What parents need to know
Parents Need to Know
Parents need to know that teens probably won't be interested in this Woody Allen drama, which has some mature themes -- namely, murder and how killing cannibalizes the soul. Lies build upon lies, and although the actual crime isn't shown explicitly, the lead-up to it is fairly detailed, including lots of discussion about how it will happen. Guns are brandished, too, and one character seems completely lacking in conscience. But in the end, a moral center is found, and the "punishment" meted out seems quite grim.
What's the story?
Life seems fairly idyllic for two English brothers in CASSANDRA'S DREAM. Ambitious Ian (Ewan McGregor) might have a chance at making some real money with a hotel venture, and soft-hearted Terry (Colin Farrell) has hit a winning streak at the track. But matters soon take a nightmarish turn. Ian falls for vampy, worldly actress Angela (Hayley Atwell) and, partly to impress her, wants out of his father's humble restaurant so he can finally join the big leagues and become a hotelier. And Terry racks up monstrous gambling debts he can't pay with his mechanic's salary. Money and salvation arrive in the form of the legendary Uncle Howard (Tom Wilkinson), a self-made millionaire who bent some laws trying to make money off a deal and now needs his nephews to perform an unsavory deed: murder. Out of loyalty and desperation, they accept his proposal, but neither is prepared for how the other will react in the aftermath.

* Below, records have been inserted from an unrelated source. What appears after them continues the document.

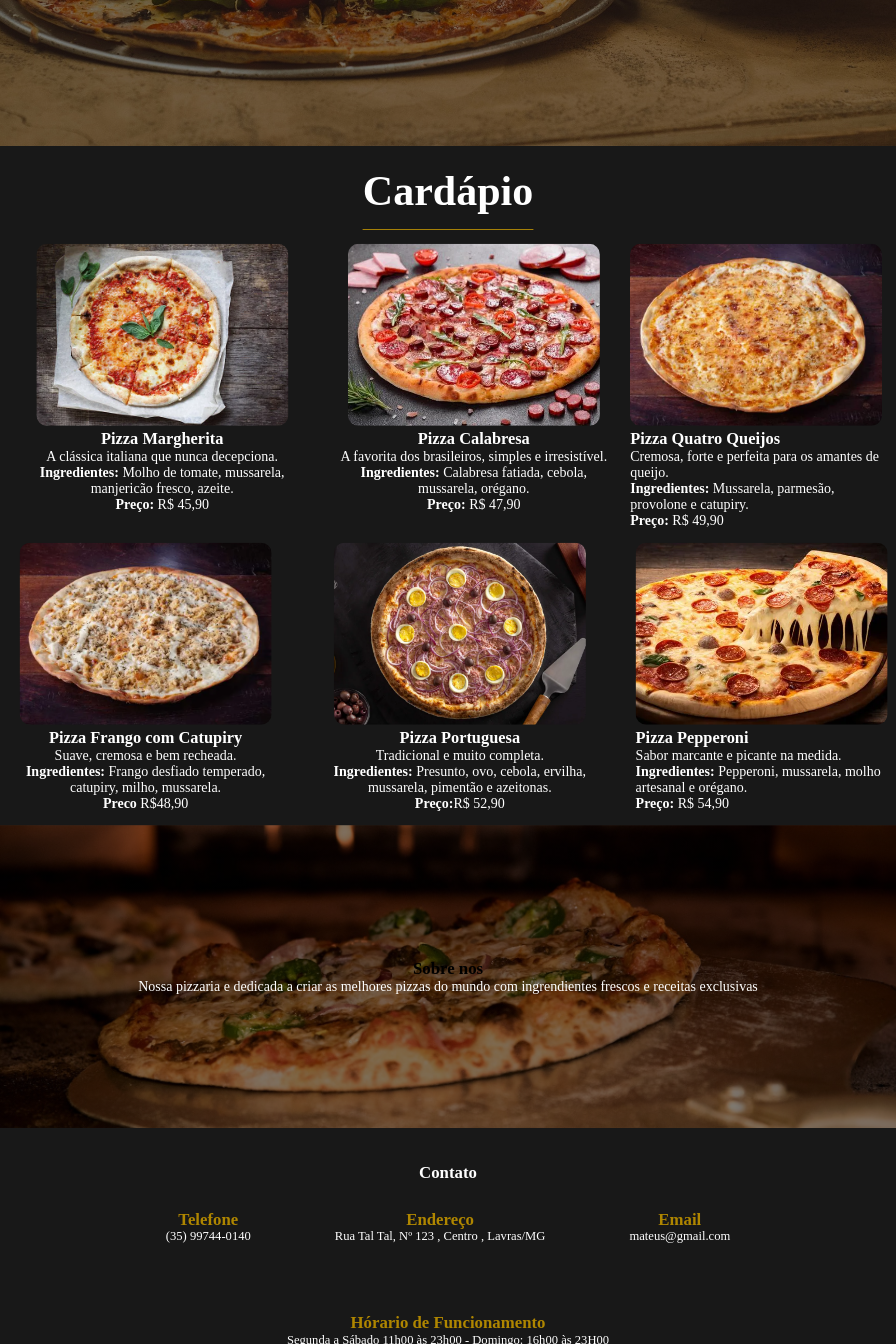
Repository: Mateushlp/landing-page-pizza
Page: index.html
These files come from the project's save history. The page is drawn as it stood at one moment and after a run of saves; the edit follows.
The browser window is 1280 px wide. The pictures show the part of the page from y = 775 to 2695 px (the page is 2900 px tall before and 2953 px after), at 70% of full size.

Above is the page before, as saved 2026-05-03 11:35:14.

After the next 2 saves:
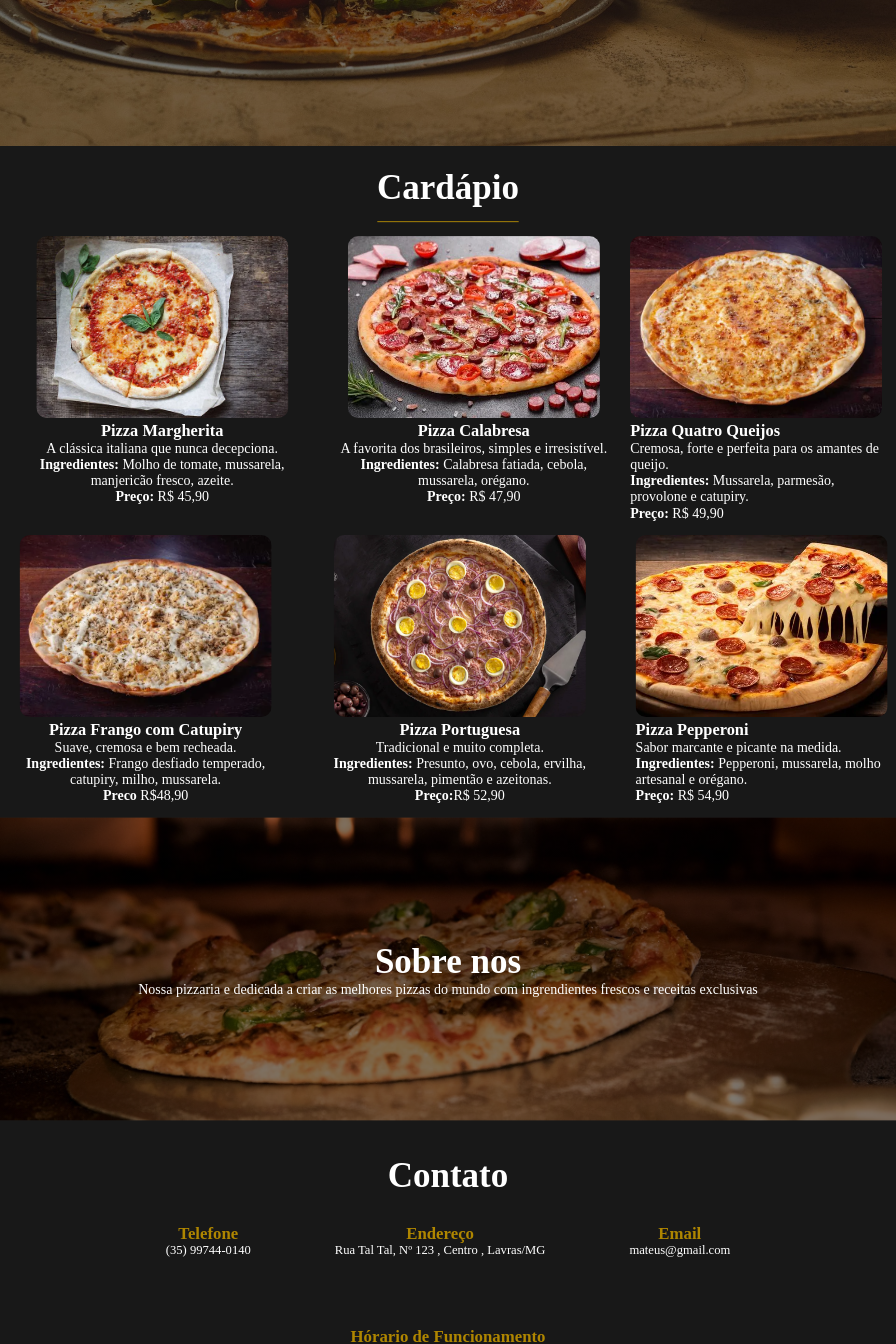
The 2 saves are shown as one change because they came seconds apart.
The last was saved 11 s later.
--- a/style.css
+++ b/style.css
@@ -133,8 +133,8 @@ color: #e2ae01;
     color: #fff;
 }
 .sobre1 ,h2{
-    font-size:50px
-    color:#fff
+    font-size:50px;
+    color:#fff;
 }
 .sobre1 p{
     font-size: 20px;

Is it any good?
In Cassandra's Dream, director Woody Allen -- who lost his way in recent years with duds like Scoop and Melinda and Melinda -- makes a successful return to subjects that have repeatedly fascinated him: crime and punishment. He headed in that direction with Match Point, which itself was a retread of Crimes and Misdemeanors (arguably one of Allen's masterpieces). But while Match Point strained to be sophisticated and analytical, Cassandra's Dream is a lean, mean, taut machine. It's as if Allen has finally found his groove again.
Which isn't to say that the movie doesn't have flaws. For starters, characters often explain rather than banter. (Where, oh where, has Allen's complete ease with dialogue gone?) They're also drawn so much to type that it's comic -- in the beginning, Angela is such a man eater that she might as well have been feasting on human flesh. But there's no doubt that Allen teases out wonderfully layered performances from his actors, specifically Farrell (painfully tragic) and Wilkinson (icy and manipulative). And the movie doesn't suffer from dull spots -- suspenseful moments are played for maximum tension, while uncomfortable ones enhance the drama.
Families can talk about...
Families can talk about the film's take on what happens to a murderer in the wake of his crime. Do the reactions seem realistic or "Hollywood-ized"? Why is the movie industry fascinated with this subject? Are there lessons to be learned from that fascination in general -- or this movie specifically? What does this movie have in common with other Woody Allen films? How is it different?